culture," in which "the spirit has free rein once again." Dubuffet called such
works Art Brut, and extended the term to include any work that was untrammeled
by conventional training or orthodox academic standards. Mr. Maizels calls it
Outsider Art, and his book presents a dazzling display of the strange, the
disturbing, and the unique. Outsider artists belong to no schools, follow no
fashions, submit to no influences, and invent their own techniques. Their only
discernible common characteristic is a superb indifference to anything but
their own vision. Mr. Maizels's factual text is accompanied by quotations that
are often as amazing as the works they purport to explain. One may not enjoy
every item reproduced in this book, but visual excitement and intellectual
provocation are abundant.
Difficulties of a
by Ted Hughes
Picador, 159 pages, $20.00.
Mr. Hughes, the poet laureate of England, prefaces his collection of
short stories with an explanation of their origins and the years in which they
were written. The satirical fantasy "O'Kelly's Angel," for example, was
composed when "the troubles of Northern Ireland were dormant." It could not
decently be written today. Other stories are related in various ways to Mr.
Hughes's poetry, but familiarity with that poetry is not necessary for the
reader to follow the patterns of eeriness and endurance that connect the tales.
Those connections are loose and not necessarily advantageous.
Anna O.: A Century
by Mikkel Borch-Jacobsen.
Routledge, 125 pages,
The case of Anna O., a young woman whose hysterical symptoms
once she recalled and described the traumatic incident that caused them,
figures large in the Freudian psychiatric method. Both Sigmund Freud and Josef
Breuer, Anna's doctor, vouched for the spectacular cure. Mr. Borch-Jacobsen,
after ploughing through "the labyrinth of archives, purloined letters, gossip,
and rumor known as Freud studies," maintains that the case is a myth and offers
persuasive evidence in support of his heresy. His book is an entertaining
exercise in irreverent detection, regardless of one's position on Freud.
To the Hilt

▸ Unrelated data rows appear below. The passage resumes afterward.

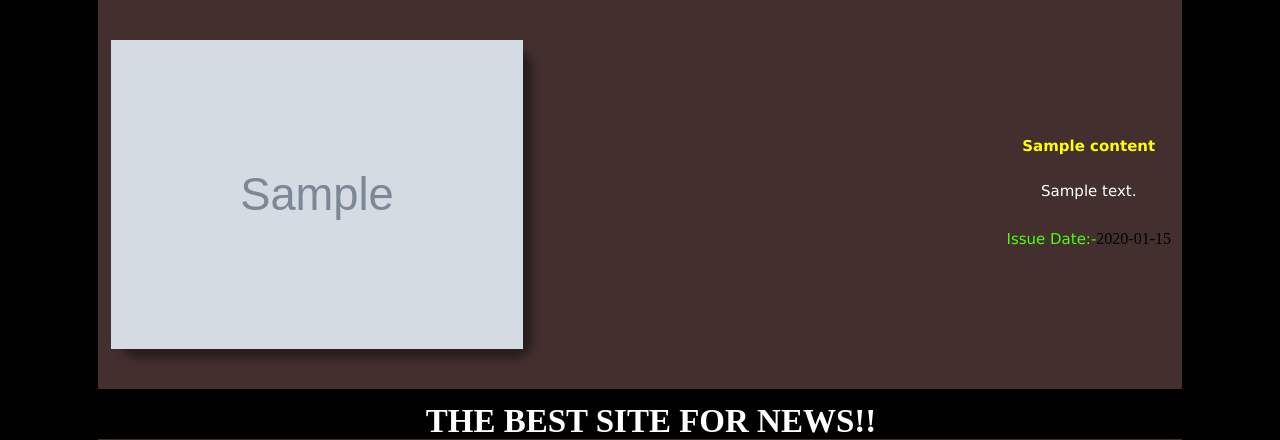
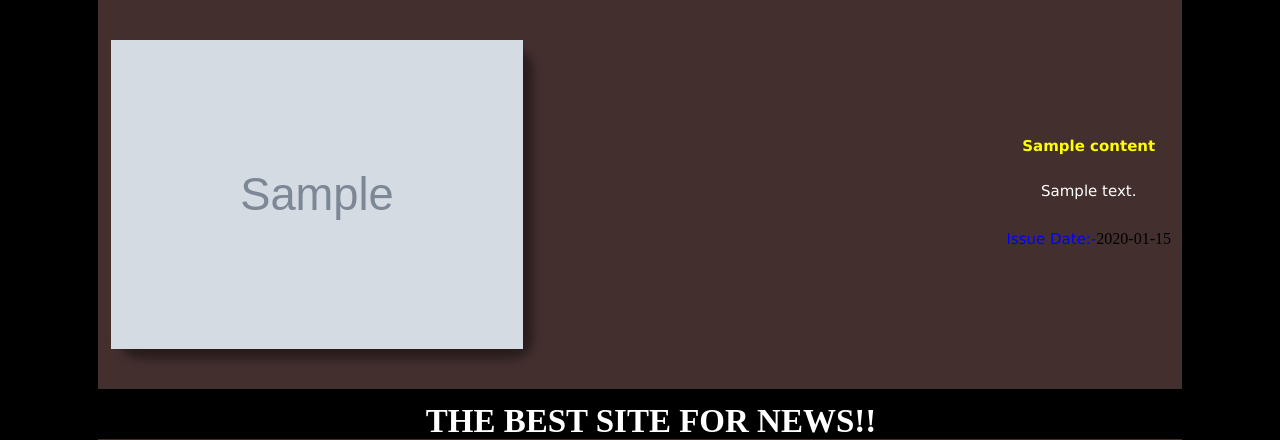
Before and after one commit to andrewnjoguu/news, a Flask app: template templates/home.html in a window 1280 px wide. Shown: the part 149-589 px from the top of the page. Run offline with Flask 2, Linux system fonts and the light colour scheme; the template is opened without the code that fills it: most values are stand-ins (such as "Sample title", 1, 10 or a date in 2020); grey boxes marked "Sample" are stand-in pictures.

Commit message:
changed issue date color

```diff
--- a/templates/home.html
+++ b/templates/home.html
@@ -26,7 +26,7 @@
     <div class="box">
         <div class="content"><a href="{{url}}"><h2>{{title}}</h2></a></div>
         <div class="content"><a href="{{url}}"><p>{{desc}}</p></a></div>
-        <div class="content"><p style="color:rgb(77,255,0)">Issue Date:-<p></p>{{p_date}}</div>
+        <div class="content"><p style="color:blue">Issue Date:-<p></p>{{p_date}}</div>
     </div>
 </div>
     {% endfor %}
```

by Dick Francis
Putnam, 320 pages, $24.95.
Alexander Kinloch, the narrator of Mr. Francis's latest thriller, is a
chronically disheveled artist who asks only to be left unmolested on a Scottish
mountain with his paints and his bagpipes. He is, however, the nephew of an
earl, and although the family castle is being mismanaged by the state and no
Kinloch has swung a claymore for centuries, the ancestral spirit survives. When
Alexander is beset by thugs, a brewery, and dubiously legal shenanigans with a
horse, he responds as to the fiery cross. The tale starts with a bang and ends
with a crash, both highly satisfactory.
A World Lost
by Wendell Berry.
Counterpoint, 160 pages,
Mr. Berry's middle-aged narrator recalls the semi-rural paradise
of his childhood, shattered by a murder that haunted his family forever after. The
novel is a portrayal, at once delicate and acute, of unpretentiously fine
people coping with a very bad business. Mr. Berry writes elegantly,
effortlessly balancing tragedy and a quiet, sly humor.
Mr. Theroux has developed the what-if? fantasy of another life
into a novel about exactly that -- his own imaginary life as a wandering literary man
with a sideline in teaching and a talent for the inadvertent collection of Potiphar's
wives. The episodic tale begins in an African leper colony and ends with a box
of "personal effects," and it is interesting, sometimes acid, reading all the
Houghton Mifflin, 456 pages,
Copyright © 1996 by The Atlantic Monthly Company. All rights
The Atlantic Monthly; November 1996; Brief Reviews; Volume 278, No. 5;